Sama - E7
Sama is a keen learner and extremely polite and diligent student. She always comes in to school and tries her best to learn, make others happy and also takes part...
Headteacher's Commendation
Abdullah – E7
Abdullah rises above all the challenges faced by young people. Not only is he a hard working young person, who always tries his best, he never gives up and gets...
Headteacher’s Commendation
Sayuri – F8
Contributes positively inside and outside the classroom. Has represented the school on trips and received excellent feedback. 0 Negatives and 150 positive referrals.

Homework

The three key reasons why we believe in the value of homework:

  1. Progress - The Educational Endowment Foundation (EEF) states that effective homework can add up to an average of five months progress.
  2. Learning - Learning does not fit neatly into school periods; students need time to absorb and reflect on what they have learned in class.
  3. Closing the gap - Homework supports those students who may have limited access to cultural capital at home.

How much homework is appropriate?

We believe that the purpose of homework and the type of homework we set is far more important than the amount. However, on a sliding scale from Year 7 to Year 13, amounts will vary between one to two hours in total, per night (more for older students).

How often should homework be issued?

The general rule is ‘2-for-1’: for every two lessons, one homework task should be given.
The tasks will obviously vary in difficulty, nature and length to reflect different expectations (ability and age group) and time (the point in the unit and the point in the school year).

What do we mean by effective homework?

Like assessment, homework should be motivating, manageable and meaningful. This should consolidate the learning that has taken place or help prepare for the learning to come.

How should homework be assessed?

Not every task has to be written or marked. Peer or self-assessment eases the teacher’s marking load and help them to focus on intervening where necessary. The teacher will check homework has been completed.

Examples of homework that may not require marking by the teacher might include: short mark tests; research and note-taking; watching a clip and feeding back in the lesson; annotating; mind-mapping; creating revision resources (like cue cards); improving or editing work.

Sanctions

If a student misses a homework task, they are given a ‘negative’ on SIMS. If a child has three or more negatives in a week, they will attend an hour detention with a Senior Leader after school on Friday.
Subject Leaders and Directors of Learning will also monitor homework completion on SIMS and will inform parents if there is persistent non-completion.
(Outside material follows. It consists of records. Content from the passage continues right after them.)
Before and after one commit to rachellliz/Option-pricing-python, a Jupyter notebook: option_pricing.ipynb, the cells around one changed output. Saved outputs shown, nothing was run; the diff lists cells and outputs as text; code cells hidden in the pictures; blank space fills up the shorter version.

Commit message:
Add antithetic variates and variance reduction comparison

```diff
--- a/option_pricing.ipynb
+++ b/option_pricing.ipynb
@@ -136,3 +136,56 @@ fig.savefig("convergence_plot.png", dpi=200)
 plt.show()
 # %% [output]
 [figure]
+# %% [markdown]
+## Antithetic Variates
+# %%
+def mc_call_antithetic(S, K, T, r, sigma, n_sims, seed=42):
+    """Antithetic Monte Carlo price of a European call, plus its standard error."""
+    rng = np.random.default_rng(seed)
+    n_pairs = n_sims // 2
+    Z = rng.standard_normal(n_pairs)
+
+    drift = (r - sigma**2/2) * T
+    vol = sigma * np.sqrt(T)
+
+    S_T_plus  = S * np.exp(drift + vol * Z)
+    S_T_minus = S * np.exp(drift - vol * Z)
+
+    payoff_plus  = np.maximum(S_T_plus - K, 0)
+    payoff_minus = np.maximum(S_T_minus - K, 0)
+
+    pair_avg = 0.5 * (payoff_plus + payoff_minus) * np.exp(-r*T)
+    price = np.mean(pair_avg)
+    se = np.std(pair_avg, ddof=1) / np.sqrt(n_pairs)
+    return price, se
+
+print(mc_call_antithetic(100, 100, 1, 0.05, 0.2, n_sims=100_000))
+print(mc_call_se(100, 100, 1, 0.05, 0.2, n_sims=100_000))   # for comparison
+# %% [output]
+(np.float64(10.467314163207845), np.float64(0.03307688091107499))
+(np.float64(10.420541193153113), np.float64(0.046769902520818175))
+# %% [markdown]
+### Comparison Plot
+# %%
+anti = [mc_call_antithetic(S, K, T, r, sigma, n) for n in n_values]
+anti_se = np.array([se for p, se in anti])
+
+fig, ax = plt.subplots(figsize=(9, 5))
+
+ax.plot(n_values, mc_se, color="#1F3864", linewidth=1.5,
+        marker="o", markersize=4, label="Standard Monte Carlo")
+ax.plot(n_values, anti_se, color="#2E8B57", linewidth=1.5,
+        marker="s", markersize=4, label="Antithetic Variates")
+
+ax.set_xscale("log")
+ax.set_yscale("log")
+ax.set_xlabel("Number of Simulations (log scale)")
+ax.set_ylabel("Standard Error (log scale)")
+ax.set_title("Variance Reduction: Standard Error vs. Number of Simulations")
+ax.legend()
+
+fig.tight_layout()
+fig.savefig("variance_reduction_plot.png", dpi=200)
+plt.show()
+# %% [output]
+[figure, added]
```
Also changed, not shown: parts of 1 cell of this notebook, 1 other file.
We use ‘Show My Homework’ to issue homework to all students. Please see our website if you need more information regarding how this system works.